FACTS ABOUT ILLEGAL CIGARETTES

The trade in illegal cigarettes erodes legitimate job creation and economic development and undermines the tobacco regulations and other laws of the land. When cigarettes are smuggled into South Africa the smugglers by-pass the regulatory protocol required under the Tobacco Act as well as customs control.

The industry is working together under the auspices of The Tobacco Institute of Southern Africa (TISA) to tackle the issue of the illegal trade in cigarettes with retailers and there is also an awareness campaign planned, aimed at consumers.

Trading in illegal cigarettes is regarded as a criminal offence and is punishable by law.

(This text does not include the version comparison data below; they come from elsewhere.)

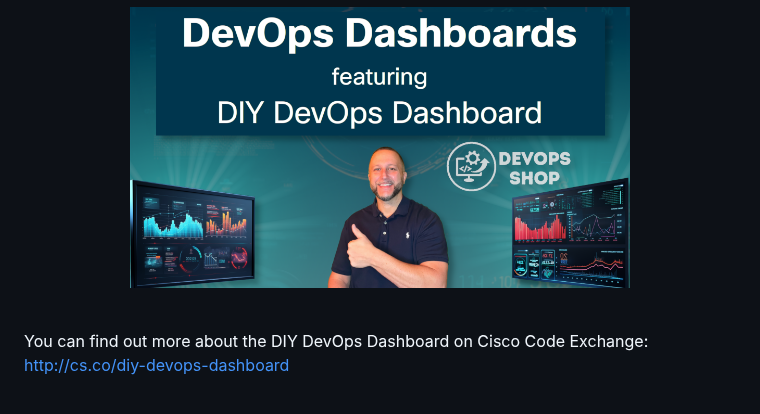
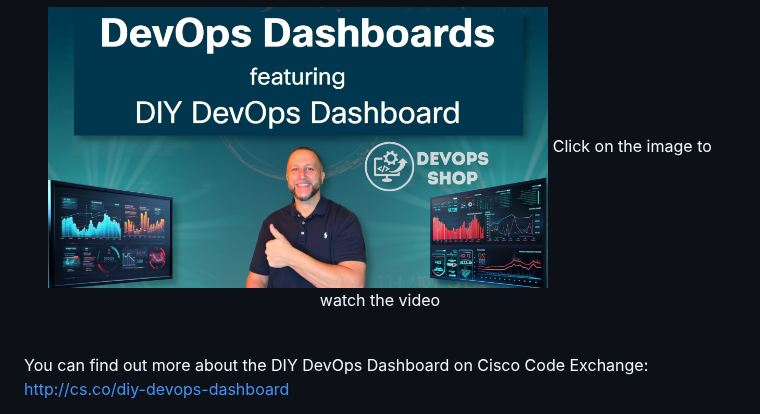
Before and after one commit to xanderstevenson/diy-devops-dashboard, a Markdown page: README.md, the part around the change. GitHub-like rendering.

```diff
--- a/README.md
+++ b/README.md
@@ -120,6 +120,7 @@ Both actions reload the data to be presented.
 <a href="https://www.youtube.com/watch?v=fzBCqMisNcU" target="_blank">
   <img src="https://github.com/xanderstevenson/diy-devops-dashboard/blob/main/static/small-devops-dashboard-thumbnail.png" alt="DevOps Dashboards featuring DIY DevOps Dashboard" width="500"/>
 </a>
+  Click on the image to watch the video
 </p>
 <br>
 
```
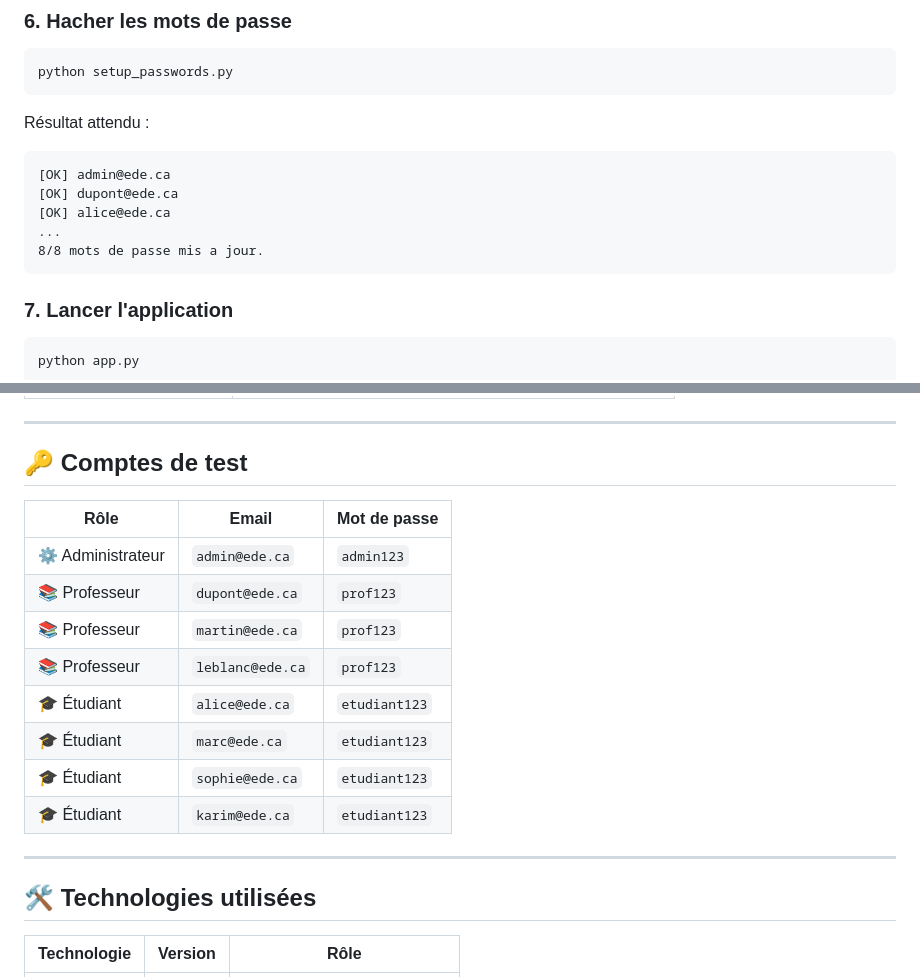
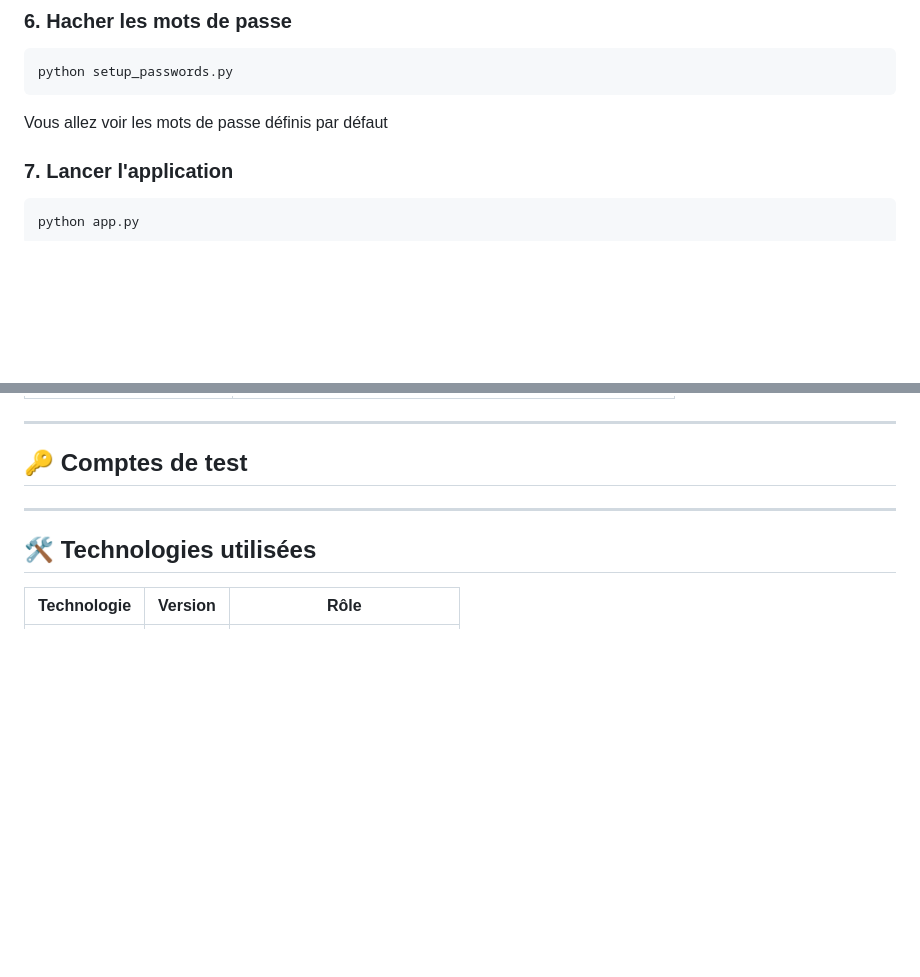
Before and after one commit to LaFleche06/BDD2_ISE2-2026-Project, a Markdown page: README.md, 2 parts joined by grey strips. Drawn GitHub-style; blank space fills up the shorter version.

````diff
--- a/README.md
+++ b/README.md
@@ -177,15 +177,7 @@ def get_conn_string():
 ```powershell
 python setup_passwords.py
 ```
-
-Résultat attendu :
-```
-[OK] admin@ede.ca
-[OK] dupont@ede.ca
-[OK] alice@ede.ca
-...
-8/8 mots de passe mis a jour.
-```
+Vous allez voir les mots de passe définis par défaut
 
 ### 7. Lancer l'application
 
@@ -232,16 +224,7 @@ http://localhost:5000/EDE/index
 
 ## 🔑 Comptes de test
 
-| Rôle | Email | Mot de passe |
-|------|-------|--------------|
-| ⚙️ Administrateur | `admin@ede.ca` | `admin123` |
-| 📚 Professeur | `dupont@ede.ca` | `prof123` |
-| 📚 Professeur | `martin@ede.ca` | `prof123` |
-| 📚 Professeur | `leblanc@ede.ca` | `prof123` |
-| 🎓 Étudiant | `alice@ede.ca` | `etudiant123` |
-| 🎓 Étudiant | `marc@ede.ca` | `etudiant123` |
-| 🎓 Étudiant | `sophie@ede.ca` | `etudiant123` |
-| 🎓 Étudiant | `karim@ede.ca` | `etudiant123` |
+
 
 ---
 
````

Regular seizures and arrests are being made by the South African Police Services, in conjunction with the SA Revenue Services. The hotspots are Gauteng and the Western Cape (see penalties below).

Essentially there are two types of illicit cigarette products: evasion of taxes on brands imported or manufactured in South Africa; or the counterfeiting of a legal brand. In South Africa the evasion of taxes is the most common one with over 60% of the illegal trade in cigarettes coming across the Zimbabwe border.

The illegal trade in cigarettes is the fastest growing tobacco category globally and locally.

It impacts significantly on the legal market globally and locally.

It has serious ramifications not only for the tobacco manufacturers but also governments, retail trade and the consumer.

The illegal trade in cigarettes fuels other criminal activities and is directly linked to organised crime.

1 in 4 cigarettes smoked in South Africa are illegal products, this equates to more than 25% of the total market.

It is estimated that some 20 million cigarettes (equivalent to 1 million packets of 20s) are sold illegally in the country every day.

Revenue loss to the Government is more than R4-billion in excise and VAT annually, money that can be used to boost much needed public service and infrastructure.

Revenue loss to the legitimate tobacco industry is more than R2 billion.

52% of the price of a cigarettes is made up of excise and VAT.

Consumers need to be suspicious of a pack of 20 cigarettes if it is being sold below R15-00 (see How To Spot Illegal Cigarettes).

Penalties

If a retailer, or reseller, is caught with illicit products and prosecuted under the Customs and Excise Act (evasion of taxes), the penalties are:

  • A fine of R20 000 or three times the value of the goods,
  • Up to 5 years in prison.


A person prosecuted can therefore pay a fine and go to jail.

However, if prosecuted under the Tobacco Controls Act (non-compliant product) the penalties are:

  • Up to R1 million fine.

The Fact Is ... the trade in illegal cigarettes is a criminal offence!